Rear Hub Rear Hub, 2, 0, Rear Hub, Specialized Hi Lo disc, laser-etched logo, double sealed cartridge bearing, QR, 32h
Rear Shock Rear Shock, 2, 0, Rear Shock, Custom Fox Triad II for Specialized, custom on-the-fly 3-position switch 1) lock out 2) Open 3) ProPedal, rebound adj., 7.875x2.0"
Rims Rims, 2, 0, Rims, Custom DT Swiss X420SL, 24mm w/ eyelets, 28/32h
Saddle Saddle, 2, 0, Saddle, Specialized BG Henge Comp, hollow Cr-Mo rails, 143mm width
Seat Angle Seat Angle, 2, 0, Seat Angle, 74.5
Seatpost Seatpost, 2, 0, Seatpost, 2014 butted alloy, single bolt setback, 30.9mm, S/M: 350mm, others: 400mm
Shifters Shifters, 2, 0, Shifters, Shimano SL-M660-10R SLX, 10-speed, trigger
Stem Stem, 2, 0, Stem, Specialized XC, 3D forged alloy, 4-bolt, 31.8mm clamp, adjustable rise

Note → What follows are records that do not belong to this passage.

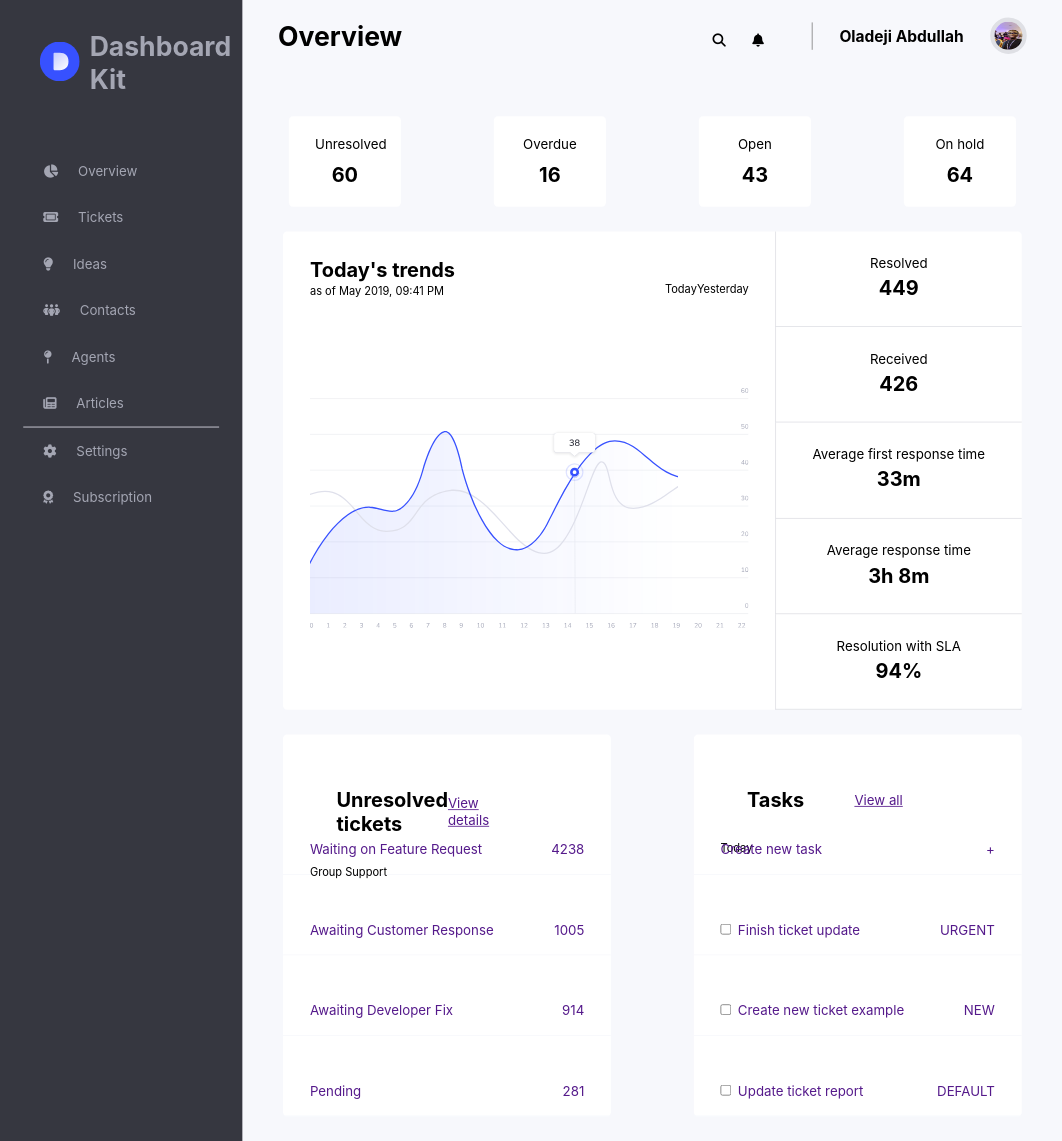
Repository: BuduCE/dashboard
Page: /
The author's editor kept a copy of each file at every save. The page is drawn from the files as they stood at one save, then again after the next save.
The browser window is 1280 px wide. The pictures show the whole page, at 83% of full size.
Some web libraries are served in a nearby version. The project was rebuilt for these pictures with package versions that can differ from the ones it lists, and the page was loaded fresh each time. Also part of the build but not shown: src/pages/Tickets/index.jsx.

Above is the page before, as saved 2022-08-06 00:04:56.

### public/index.html
<!DOCTYPE html>
<html lang="en">
  <head>
    <meta charset="utf-8" />
    <link rel="icon" href="%PUBLIC_URL%/favicon.ico" />
    <meta name="viewport" content="width=device-width, initial-scale=1" />
    <meta name="theme-color" content="#000000" />
    <meta
      name="description"
      content="Web site created using create-react-app"
    />
    <link rel="apple-touch-icon" href="%PUBLIC_URL%/logo192.png" />
    <!--
      manifest.json provides metadata used when your web app is installed on a
      user's mobile device or desktop. See https://developers.google.com/web/fundamentals/web-app-manifest/
    -->
    <link rel="manifest" href="%PUBLIC_URL%/manifest.json" />
    <!--
      Notice the use of %PUBLIC_URL% in the tags above.
      It will be replaced with the URL of the `public` folder during the build.
      Only files inside the `public` folder can be referenced from the HTML.

      Unlike "/favicon.ico" or "favicon.ico", "%PUBLIC_URL%/favicon.ico" will
      work correctly both with client-side routing and a non-root public URL.
      Learn how to configure a non-root public URL by running `npm run build`.
    -->

    <!-- Font-Awesome  -->
    <link
      rel="stylesheet" href="https://cdnjs.cloudflare.com/ajax/libs/font-awesome/6.1.1/css/all.min.css" integrity="sha512-KfkfwYDsLkIlwQp6LFnl8zNdLGxu9YAA1QvwINks4PhcElQSvqcyVLLD9aMhXd13uQjoXtEKNosOWaZqXgel0g==" crossorigin="anonymous" referrerpolicy="no-referrer"
    />
    <title>Admin Dashboard</title>
  </head>
  <body>
    <noscript>You need to enable JavaScript to run this app.</noscript>
    <div id="root"></div>
    <!--
      This HTML file is a template.
      If you open it directly in the browser, you will see an empty page.

      You can add webfonts, meta tags, or analytics to this file.
      The build step will place the bundled scripts into the <body> tag.

      To begin the development, run `npm start` or `yarn start`.
      To create a production bundle, use `npm run build` or `yarn build`.
    -->
  </body>
</html>

### src/index.css
* {
  margin: 0;
  padding: 0;
  box-sizing: border-box;
}
body {
  margin: 0;
  font-family: -apple-system, BlinkMacSystemFont, 'Segoe UI', 'Roboto', 'Oxygen',
    'Ubuntu', 'Cantarell', 'Fira Sans', 'Droid Sans', 'Helvetica Neue',
    sans-serif;
  -webkit-font-smoothing: antialiased;
  -moz-osx-font-smoothing: grayscale;
  background: rgba(54, 55, 64, 1);
}

code {
  font-family: source-code-pro, Menlo, Monaco, Consolas, 'Courier New',
    monospace;
}

### src/App.js
import './App.css';
// import Overview from './pages/Overview';
// import Header from './components/common/Header';
import Sidenav from './components/common/SideNav';
// import Login from './pages/Login';

function App() {
  return (
    <div className="App">
      <Sidenav />
      {/* <Login /> */}
    </div>
  );
}

export default App;

### src/components/common/SideNav/index.jsx
import React from 'react'
import Overview from '../../../pages/Overview'
import Tickets from '../../../pages/Tickets'
import Header from '../Header'
import Logo from '../Logo'
import './styles.css'

const Sidenav = () => {
  return (
    <div className='dashboard'>
        <div className="navbar">
            <div className="logo">
                <Logo />
                <h1>Dashboard Kit</h1>
            </div>
            <div className="heading">
                <i className='fas fa-chart-pie'></i>
                <p>Overview</p>
            </div>
            <div className="heading">
                <i className='fas fa-ticket'></i>
                <p>Tickets</p>
            </div>
            <div className="heading">
                <i className='fas fa-lightbulb'></i>
                <p>Ideas</p>
            </div>
            <div className="heading">
                <i className='fas fa-people-group'></i>
                <p>Contacts</p>
            </div>
            <div className="heading">
                <i className='fas fa-map-pin'></i>
                <p>Agents</p>
            </div>
            <div className="heading divider">
                <i className='fas fa-newspaper'></i>
                <p>Articles</p>
            </div>
            <div className="heading">
                <i className='fas fa-gear'></i>
                <p>Settings</p>
            </div>
            <div className="heading">
                <i className='fas fa-award'></i>
                <p>Subscription</p>
            </div>

        </div>
        <div className="info">
            {/* <Header /> */}
            <Overview />
            {/* <Tickets /> */}
        </div>
    </div>
  )
}

export default Sidenav

### src/pages/Overview/index.jsx
import React from 'react'
import './styles.css'
import TrendMap from './graph.svg'
import Header from '../../components/common/Header'

const Overview = () => {
  return (
    <>
        <Header />
        <div className='overview_pg'>
            {/* Specific status */}
            <div className="overview_stat">
                <div className="overview_info">
                    <p>Unresolved</p>
                    <h2>60</h2>
                </div>
                <div className="overview_info">
                    <p>Overdue</p>
                    <h2>16</h2>
                </div>
                <div className="overview_info">
                    <p>Open</p>
                    <h2>43</h2>
                </div>
                <div className="overview_info">
                    <p>On hold</p>
                    <h2>64</h2>
                </div>
            </div>

            {/* Today's trend */}
            <div className="trends">
                <div className="trends_head">
                    <div className="trends_headT">
                        <div className="trend_title">
                            <h2>Today's trends</h2>
                        </div>
                        <div className="trend_title_stat">
                            <div className="trend_date">
                                <small>as of May 2019, 09:41 PM</small>
                            </div>
                            <div className="trend_day">
                                <small>Today</small>
                                <small>Yesterday</small>
                            </div>
                        </div>
                    </div>

                    <div className="trends_headB">
                        <img src={TrendMap} alt="Trend Chart" />
                    </div>
                </div>

                <div className="trends_summary">
                    <div className="summary_type">
                        <p>Resolved</p>
                        <h2>449</h2>
                    </div>
                    <div className="summary_type">
                        <p>Received</p>
                        <h2>426</h2>
                    </div>
                    <div className="summary_type">
                        <p>Average first response time</p>
                        <h2>33m</h2>
                    </div>
                    <div className="summary_type">
                        <p>Average response time</p>
                        <h2>3h 8m</h2>
                    </div>
                    <div className="summary_type">
                        <p>Resolution with SLA</p>
                        <h2>94%</h2>
                    </div>
                </div>
            </div>

            <div className="ticket_n_task">
                <div className="ticket">
                    <div className="ticket_head">
                        <div className="ticket_title">
                            <h2>Unresolved tickets</h2>
                            <a href="">View details</a>
                        </div>
                        <small>Group Support</small>
                    </div>
                    <div className="ticket_list">
                        <a href="">
                            <p>Waiting on Feature Request</p>
                            <p>4238</p>
                        </a>
                        <a href="">
                            <p>Awaiting Customer Response</p>
                            <p>1005</p>
                        </a>
                        <a href="">
                            <p>Awaiting Developer Fix</p>
                            <p>914</p>
                        </a>
                        <a href="">
                            <p>Pending</p>
                            <p>281</p>
                        </a>
                    </div>
                </div>

                <div className="task">
                    <div className="ticket_head">
                        <div className="ticket_title">
                            <h2>Tasks</h2>
                            <a href="">View all</a>
                        </div>
                        <small>Today</small>
                    </div>

                    <div className="ticket_list">
                        <a href="">
                            <p>Create new task</p>
                            <p>+</p>
                        </a>
                        <a href="">
                            <div className='task_todo'>
                                <input type="checkbox" name="" id="" />
                                <label htmlFor="">Finish ticket update</label>
                            </div>

                            <p>URGENT</p>
                        </a>
                        <a href="">
                            <div className='task_todo'>
                                <input type="checkbox" name="" id="" />
                                <label htmlFor="">Create new ticket example</label>
                            </div>

                            <p>NEW</p>
                        </a>
                        <a href="">
                            <div className='task_todo'>
                                <input type="checkbox" name="" id="check" />
                                <label htmlFor="">Update ticket report</label>
                            </div>

                            <p>DEFAULT</p>
                        </a>
                    </div>
                </div>
            </div>
        </div>
    </>
  )
}

export default Overview

### src/components/common/Header/index.jsx
import React from 'react'
import './styles.css'
import budu from './budu.jpg'

const Header = () => {
  return (
    <div className='head_er'>
        <div className="headerL">
            <h1>Overview</h1>
        </div>
        <div className="headerR">
            <i className='fas fa-magnifying-glass icon'></i>
            <i className='fas fa-bell icon bell'></i>
            <h3>Oladeji Abdullah</h3>
            <img src={budu} alt="" />
        </div>
    </div>
  )
}

export default Header

### src/components/common/Logo/index.jsx
import React from 'react'
import companyLogo from './logo.svg'

const Logo = () => {
  return (
    <div>
        <img src={companyLogo} alt="" />
    </div>
  )
}

export default Logo

### src/components/common/SideNav/styles.css
.dashboard{
    display: grid;
    grid-template-columns: 1fr 5fr;
}
.navbar{
    padding: 37px 28px;
    color: #A4A6B3;
}
.logo{
    display: flex;
    padding: 20px 20px;
    padding-bottom: 63px;
    padding-top: 0;
    align-items: center;
}
.logo h1{
    margin-left: 12px;
    width: 8.5rem;
}
.heading{
    width: 100%;
    display: flex;
    padding: 18px 24px;
    align-items: center;
}
.heading p{
    margin-left: 24px;
}
.heading:hover{
    border-left: 1px solid #DDE2FF;
    color: #DDE2FF;
}
.info{
    background: #F7F8FC;
    /* height: 100vh; */
}
.divider{
    border-bottom: 1px solid #DFE0EB;
}

### src/pages/Overview/styles.css
.overview_pg{
    margin-top: 54px;
}
.overview_stat{
    display: grid;
    grid-template-columns: 1fr 1fr 1fr 1fr;
    /* justify-content: space-evenly; */
    width: 100%;
}
.overview_info{
    display: flex;
    flex-direction: column;
    text-align: center;
    /* border: 1px solid; */
    border-radius: 5px;
    padding: 24px 32px;
    background: #fff;
    box-shadow: 15px;
    width: 55%;
    margin: auto;
}
.overview_info:hover{
    color: blue;
    border: 1px blue solid;
}
.overview_info p{
    padding-bottom: 12px;
}

/* trend  */
.trends{
    width: 90%;
    background: #fff;
    margin: auto;
    border-radius: 5px;
    height: 80vh;
    margin-top: 30px;
    display: grid;
    grid-template-columns: 2fr 1fr;
    margin-top: 30px;
}
.trends_head{
    padding: 32px;
}
.trend_title_stat{
    display: flex;
    justify-content: space-between;
}
.trend_day{
    display: flex;
    justify-content: space-evenly;
}
.trends_headB img{
    width: 100%;
    margin-top: 54px;
    height: 55vh;
}

/* summary  */
.trends_summary{
    display: grid;
    grid-template-rows: 1fr 1fr 1fr 1fr 1fr;
}
.summary_type{
    padding: 28px;
    border-left: 1px solid #dfe0e5;
    border-bottom: 1px solid #dfe0e5;
    text-align: center;
}
.summary_type p{
    margin-bottom: 6px;
}

/* Tickets */
.ticket_n_task{
    display: grid;
    grid-template-columns: 1fr 1fr;
    width: 90%;
    margin: auto;
    margin-top: 30px;
    margin-bottom: 30px;
}
.ticket{
    margin-right: 50px;
}
.task{
    margin-left: 50px;
}
.ticket,.task{
    border-radius: 5px;
    background: #fff;
}
.ticket_head{
    padding: 32px;
    margin-bottom: 8px;
    width: 80%;
    height: 10vh;
}
.ticket_title{
    display: flex;
    justify-content: space-between;
    align-items: center;
}
.ticket_list a{
    text-decoration: none;
    display: flex;
    justify-content: space-between;
    align-items: center;
    padding: 20px 32px;
    border-bottom: 1px solid #F7F8FC;
    margin-top: 36px;
    align-items: center;
}
.task_todo{
    align-items: center;
}
.task_todo label{
    margin-left: 8px;
}

### src/pages/Tickets/styles.css
.ticket_pg{
    background: #fff;
    border-radius: 5px;
    height: 96vh;
    width: 95%;
    margin: auto;
    margin-top: 54px;
}
.ticket_title{
    display: flex;
    justify-content: space-between;
    padding: 32px;
}
.titleR, .titleR_icon{
    display: flex;
    justify-content: space-between;
    align-items: center;
    margin-left: 32px;
}
.titleR_icon p{
    margin-left: 8px;
}
/* .tab_head{
    display: grid;
    grid-template-columns: 3fr 2fr 2fr 1fr;
    margin: auto;
    padding: 0 77px 12px 31px;
    border-bottom: 1px solid #dfe0e5;
} */
.tab_info{
    display: grid;
    grid-template-columns: 3fr 2fr 2fr 1fr;
    margin: auto;
    padding: 24px 31px;
    border-bottom: 1px solid #dfe0e5;
}
.tab_info:hover{
    background: #F7F8FC;
}
.info_title{
    display: grid;
    grid-template-columns: 1fr 7fr;
}
.info_title img{
    width: 44px;
    height: 44px;
    border: 5px solid #dfe0e5;
    border-radius: 50%;
}
.ticket_tab{
    margin: auto;
}
.info_status{
    display: flex;
    /* grid-template-columns: 1fr 1fr; */
    justify-content: space-between;
    align-items: center;
}
.info_status button{
    padding: 5px 20px;
    border-radius: 40%;
    background: red;
    color: #fff;
    border: none;
}

### src/components/common/Header/styles.css
.head_er{
    display: flex;
    justify-content: space-between;
    width: 100%;
    height: 10vh;
    padding: 43px 43px;
    align-items: center;
}
.headerR{
    display: flex;
    justify-content: space-between;
    align-items: center;
}
.icon{
    width: 16px;
    height: 16px;
    padding: 5px 24px;
}
.bell{
    padding-right: 72px;
}
.headerR h3{
    padding: 5px 32px;
    border-left: 1px solid grey;
}
.headerR img{
    width: 44px;
    height: 44px;
    border-radius: 50%;
    border: 5px solid #dfe0e5;
}

Loaded but not shown: src/index.js (common file); src/reportWebVitals.js (common file); src/App.css (common file)

After the next save:
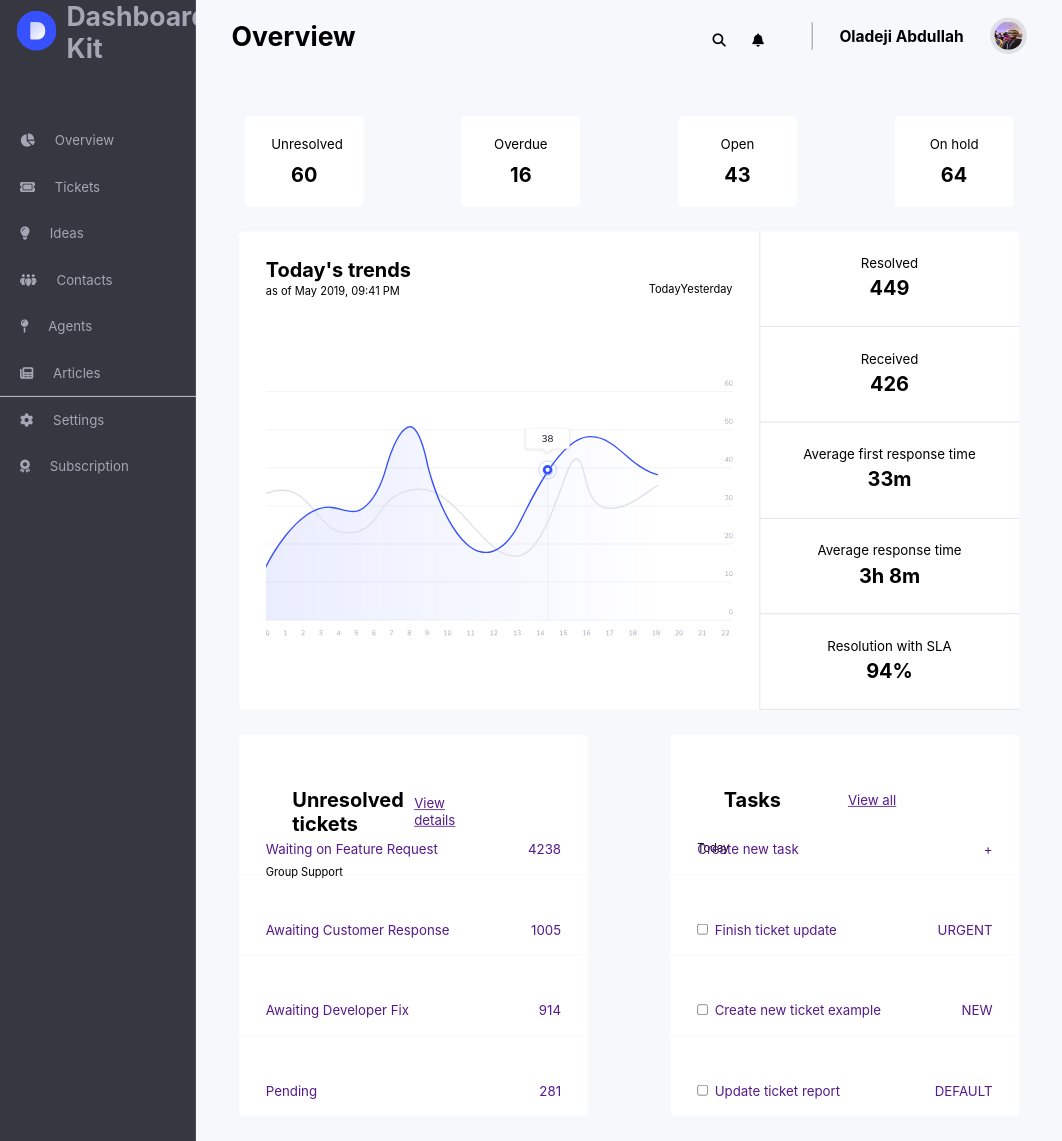
Saved 33 s later.
--- a/src/components/common/SideNav/styles.css
+++ b/src/components/common/SideNav/styles.css
@@ -3,7 +3,7 @@
     grid-template-columns: 1fr 5fr;
 }
 .navbar{
-    padding: 37px 28px;
+    /* padding: 37px 28px; */
     color: #A4A6B3;
 }
 .logo{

Weight (kg) Weight (kg), 2, 0, Weight (kg), 12.1
Weight (lb) Weight (lb), 2, 0, Weight (lb), 26.6
Bottom Bracket Height (in) Bottom Bracket Height (in), 2, 0, Bottom Bracket Height (in), 13.2
Chainstays (in) Chainstays (in), 2, 0, Chainstays (in), 16.5
Seat Tube (in) Seat Tube (in), 2, 0, Seat Tube (in), 19
Top Tube (in) Top Tube (in), 2, 0, Top Tube (in), 24.6
Wheelbase (in) Wheelbase (in), 2, 0, Wheelbase (in), 45.4
Tyres Tyres, 2, 0, Tyres, Specialized The Captain 2.0in, Aramid bead
Front Wheel Front Wheel, 2, 0, Front Wheel, Specialized hubs on DT Swiss X420SL rims with 15g stainless steel spokes
Rear Wheel Rear Wheel, 2, 0, Rear Wheel, Specialized hubs on DT Swiss X420SL rims with 15g stainless steel spokes